Before-and-after page screenshots
[Start of section]
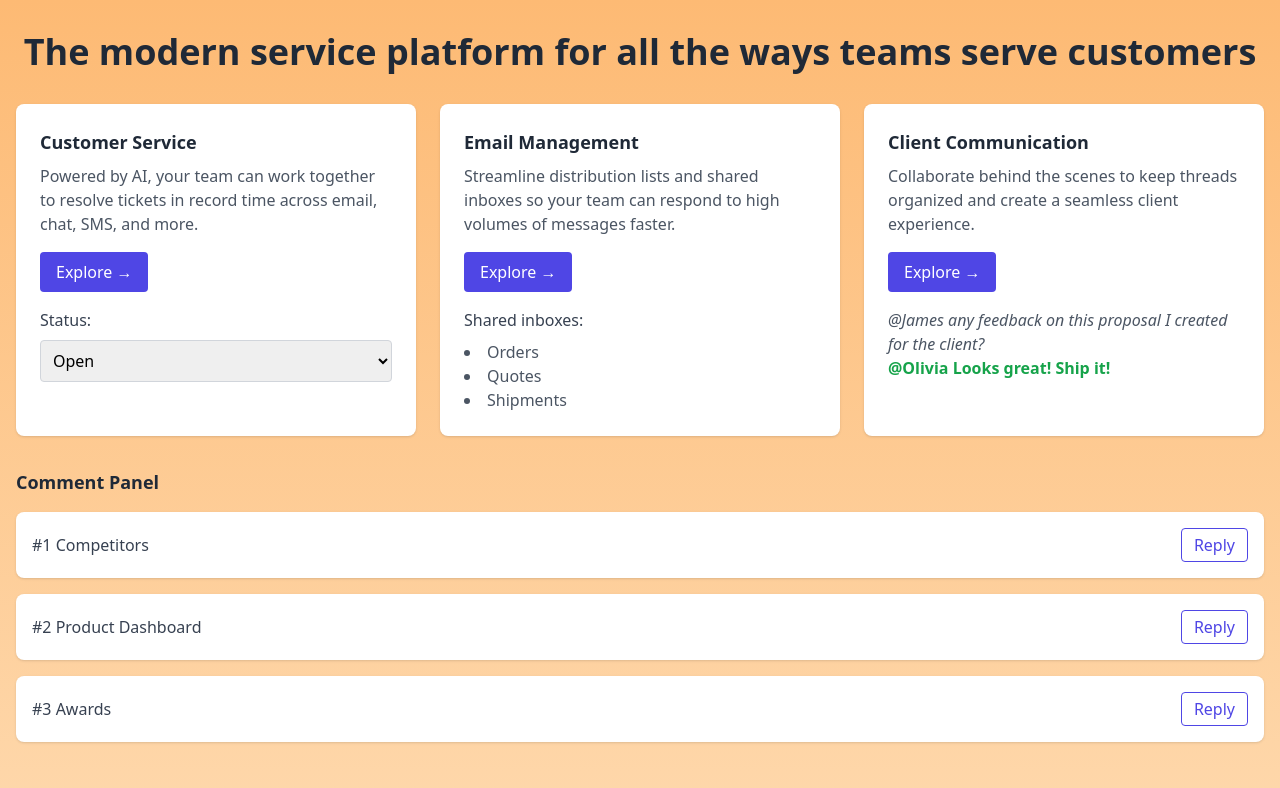
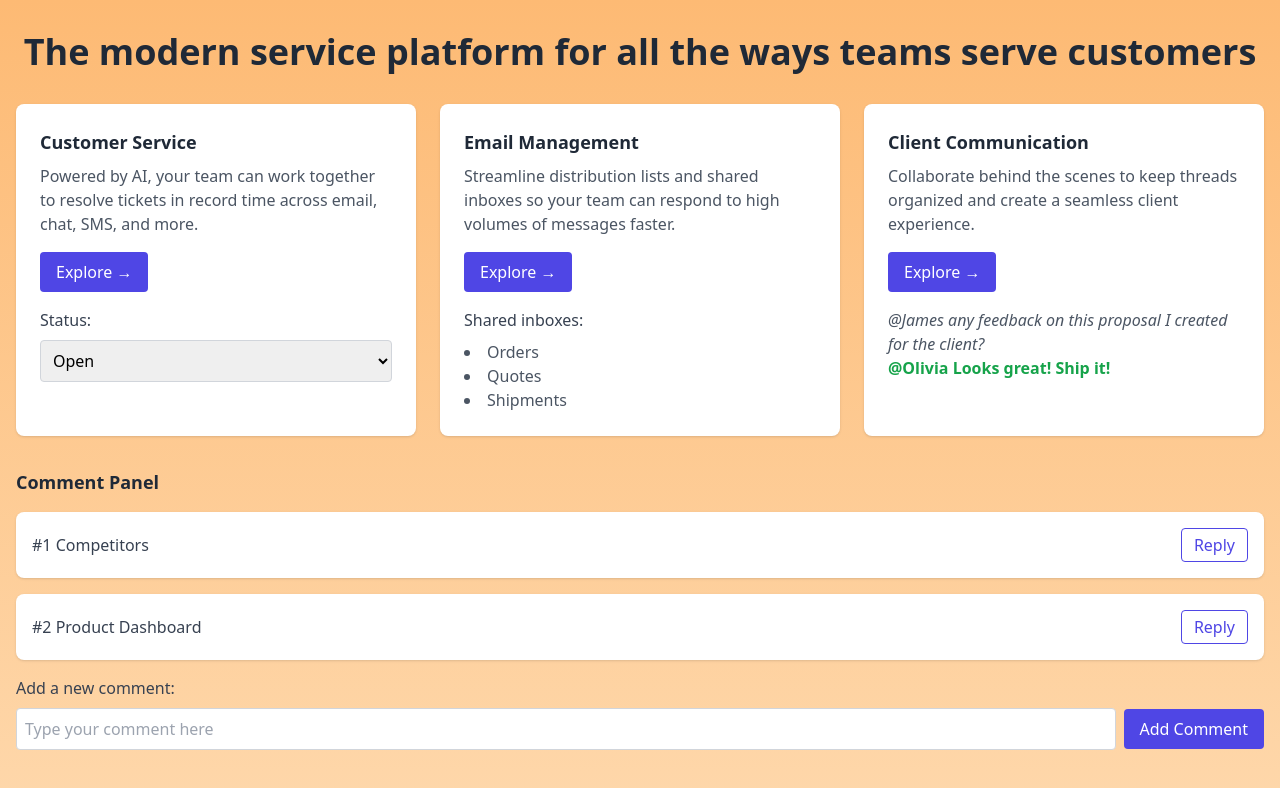
Before and after one commit to arpitkr97/Lasso, a plain HTML site: page index.html in a window 1280 px wide. Drawn offline with nearby package versions, Linux system fonts and the light colour scheme.

Commit message:
First Commit

```diff
--- a/index.html
+++ b/index.html
@@ -30,7 +30,7 @@
         </button>
         <div class="mt-4">
           <label for="status" class="block text-gray-700 font-medium">Status:</label>
-          <select id="status" class="mt-2 block w-full p-2 border border-gray-300 rounded">
+          <select id="status" class="mt-2 block w-full p-2 border border-gray-300 rounded" onchange="handleStatusChange(event)">
             <option>Open</option>
             <option>Waiting for Approval</option>
             <option>Waiting for Customer</option>
@@ -77,7 +77,7 @@
     <!-- Comments Section -->
     <aside class="mt-8">
       <h3 class="text-lg font-bold text-gray-800 mb-4">Comment Panel</h3>
-      <div class="space-y-4">
+      <div id="comment-panel" class="space-y-4">
         <div class="bg-white rounded-lg shadow p-4 flex justify-between items-center">
           <p class="text-gray-700">#1 Competitors</p>
           <button class="px-3 py-1 text-indigo-600 border border-indigo-600 rounded hover:bg-indigo-100">
@@ -90,15 +90,53 @@
             Reply
           </button>
         </div>
-        <div class="bg-white rounded-lg shadow p-4 flex justify-between items-center">
-          <p class="text-gray-700">#3 Awards</p>
-          <button class="px-3 py-1 text-indigo-600 border border-indigo-600 rounded hover:bg-indigo-100">
-            Reply
+      </div>
+      <div class="mt-4">
+        <label for="new-comment" class="block text-gray-700 font-medium">Add a new comment:</label>
+        <div class="flex items-center mt-2">
+          <input id="new-comment" type="text" class="flex-1 p-2 border border-gray-300 rounded mr-2" placeholder="Type your comment here">
+          <button class="px-4 py-2 bg-indigo-600 text-white rounded hover:bg-indigo-700" onclick="addComment()">
+            Add Comment
           </button>
         </div>
       </div>
     </aside>
   </div>
 
+  <script>
+    // Handle status change alert
+    function handleStatusChange(event) {
+      const status = event.target.value;
+      alert(`Status changed to: ${status}`);
+    }
+
+    // Add a new comment dynamically
+    function addComment() {
+      const commentInput = document.getElementById("new-comment");
+      const commentText = commentInput.value.trim();
+
+      if (commentText) {
+        // Create a new comment element
+        const commentPanel = document.getElementById("comment-panel");
+        const newComment = document.createElement("div");
+        newComment.className = "bg-white rounded-lg shadow p-4 flex justify-between items-center";
+        newComment.innerHTML = `
+          <p class="text-gray-700">${commentText}</p>
+          <button class="px-3 py-1 text-indigo-600 border border-indigo-600 rounded hover:bg-indigo-100">
+            Reply
+          </button>
+        `;
+
+        // Add the new comment to the comment panel
+        commentPanel.appendChild(newComment);
+
+        // Clear the input field
+        commentInput.value = "";
+      } else {
+        alert("Please enter a comment before adding!");
+      }
+    }
+  </script>
+
 </body>
 </html>
```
[End of section]
Task to complete> Each line of the data that holds "white" should be reported.

Solution for this task>
         <div class="bg-white rounded-lg shadow p-4 flex justify-between items-center">
-        <div class="bg-white rounded-lg shadow p-4 flex justify-between items-center">
+          <button class="px-4 py-2 bg-indigo-600 text-white rounded hover:bg-indigo-700" onclick="addComment()">
+        newComment.className = "bg-white rounded-lg shadow p-4 flex justify-between items-center";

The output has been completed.